## TASK REQUIREMENTS
Print all of the data exactly, with no line missing.

## RECORDS FOR THIS TASK
-----
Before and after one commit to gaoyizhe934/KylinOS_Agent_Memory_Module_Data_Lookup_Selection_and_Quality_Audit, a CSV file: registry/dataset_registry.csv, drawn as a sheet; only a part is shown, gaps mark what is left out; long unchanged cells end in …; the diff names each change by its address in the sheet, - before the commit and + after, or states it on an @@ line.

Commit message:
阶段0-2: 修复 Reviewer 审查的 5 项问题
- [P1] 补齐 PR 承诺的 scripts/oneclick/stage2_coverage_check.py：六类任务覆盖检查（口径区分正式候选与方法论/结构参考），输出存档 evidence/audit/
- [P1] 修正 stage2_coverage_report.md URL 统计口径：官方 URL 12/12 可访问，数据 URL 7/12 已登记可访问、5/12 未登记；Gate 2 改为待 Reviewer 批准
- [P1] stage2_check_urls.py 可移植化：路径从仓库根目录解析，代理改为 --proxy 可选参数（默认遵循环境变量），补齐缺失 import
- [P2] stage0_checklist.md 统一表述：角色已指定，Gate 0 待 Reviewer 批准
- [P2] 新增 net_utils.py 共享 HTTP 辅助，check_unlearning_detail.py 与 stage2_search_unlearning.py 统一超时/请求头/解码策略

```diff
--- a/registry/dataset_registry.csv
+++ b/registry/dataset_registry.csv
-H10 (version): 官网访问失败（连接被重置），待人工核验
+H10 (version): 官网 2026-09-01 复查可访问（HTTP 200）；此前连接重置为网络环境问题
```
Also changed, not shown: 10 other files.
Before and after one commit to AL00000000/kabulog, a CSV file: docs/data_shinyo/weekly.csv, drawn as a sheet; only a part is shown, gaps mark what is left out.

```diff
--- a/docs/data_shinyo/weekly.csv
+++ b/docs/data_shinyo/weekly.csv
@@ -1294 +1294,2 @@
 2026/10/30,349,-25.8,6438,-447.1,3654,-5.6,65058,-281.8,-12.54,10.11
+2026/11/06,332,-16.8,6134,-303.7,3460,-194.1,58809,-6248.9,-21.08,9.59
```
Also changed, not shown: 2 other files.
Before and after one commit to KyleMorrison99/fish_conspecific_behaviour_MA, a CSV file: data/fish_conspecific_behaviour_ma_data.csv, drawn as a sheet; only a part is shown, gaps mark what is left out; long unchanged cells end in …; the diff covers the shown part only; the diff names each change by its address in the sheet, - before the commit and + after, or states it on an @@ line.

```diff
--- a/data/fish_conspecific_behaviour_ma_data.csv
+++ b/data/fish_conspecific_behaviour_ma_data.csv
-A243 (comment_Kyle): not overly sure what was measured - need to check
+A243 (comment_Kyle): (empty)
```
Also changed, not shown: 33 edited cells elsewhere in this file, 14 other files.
-----
## RESPONSE BOX
Before and after one commit to gaoyizhe934/KylinOS_Agent_Memory_Module_Data_Lookup_Selection_and_Quality_Audit, a CSV file: registry/dataset_registry.csv, drawn as a sheet; only a part is shown, gaps mark what is left out; long unchanged cells end in …; the diff names each change by its address in the sheet, - before the commit and + after, or states it on an @@ line.

Commit message:
阶段0-2: 修复 Reviewer 审查的 5 项问题
- [P1] 补齐 PR 承诺的 scripts/oneclick/stage2_coverage_check.py：六类任务覆盖检查（口径区分正式候选与方法论/结构参考），输出存档 evidence/audit/
- [P1] 修正 stage2_coverage_report.md URL 统计口径：官方 URL 12/12 可访问，数据 URL 7/12 已登记可访问、5/12 未登记；Gate 2 改为待 Reviewer 批准
- [P1] stage2_check_urls.py 可移植化：路径从仓库根目录解析，代理改为 --proxy 可选参数（默认遵循环境变量），补齐缺失 import
- [P2] stage0_checklist.md 统一表述：角色已指定，Gate 0 待 Reviewer 批准
- [P2] 新增 net_utils.py 共享 HTTP 辅助，check_unlearning_detail.py 与 stage2_search_unlearning.py 统一超时/请求头/解码策略

```diff
--- a/registry/dataset_registry.csv
+++ b/registry/dataset_registry.csv
-H10 (version): 官网访问失败（连接被重置），待人工核验
+H10 (version): 官网 2026-09-01 复查可访问（HTTP 200）；此前连接重置为网络环境问题
```
Also changed, not shown: 10 other files.
Before and after one commit to AL00000000/kabulog, a CSV file: docs/data_shinyo/weekly.csv, drawn as a sheet; only a part is shown, gaps mark what is left out.

```diff
--- a/docs/data_shinyo/weekly.csv
+++ b/docs/data_shinyo/weekly.csv
@@ -1294 +1294,2 @@
 2026/10/30,349,-25.8,6438,-447.1,3654,-5.6,65058,-281.8,-12.54,10.11
+2026/11/06,332,-16.8,6134,-303.7,3460,-194.1,58809,-6248.9,-21.08,9.59
```
Also changed, not shown: 2 other files.
Before and after one commit to KyleMorrison99/fish_conspecific_behaviour_MA, a CSV file: data/fish_conspecific_behaviour_ma_data.csv, drawn as a sheet; only a part is shown, gaps mark what is left out; long unchanged cells end in …; the diff covers the shown part only; the diff names each change by its address in the sheet, - before the commit and + after, or states it on an @@ line.

```diff
--- a/data/fish_conspecific_behaviour_ma_data.csv
+++ b/data/fish_conspecific_behaviour_ma_data.csv
-A243 (comment_Kyle): not overly sure what was measured - need to check
+A243 (comment_Kyle): (empty)
```
Also changed, not shown: 33 edited cells elsewhere in this file, 14 other files.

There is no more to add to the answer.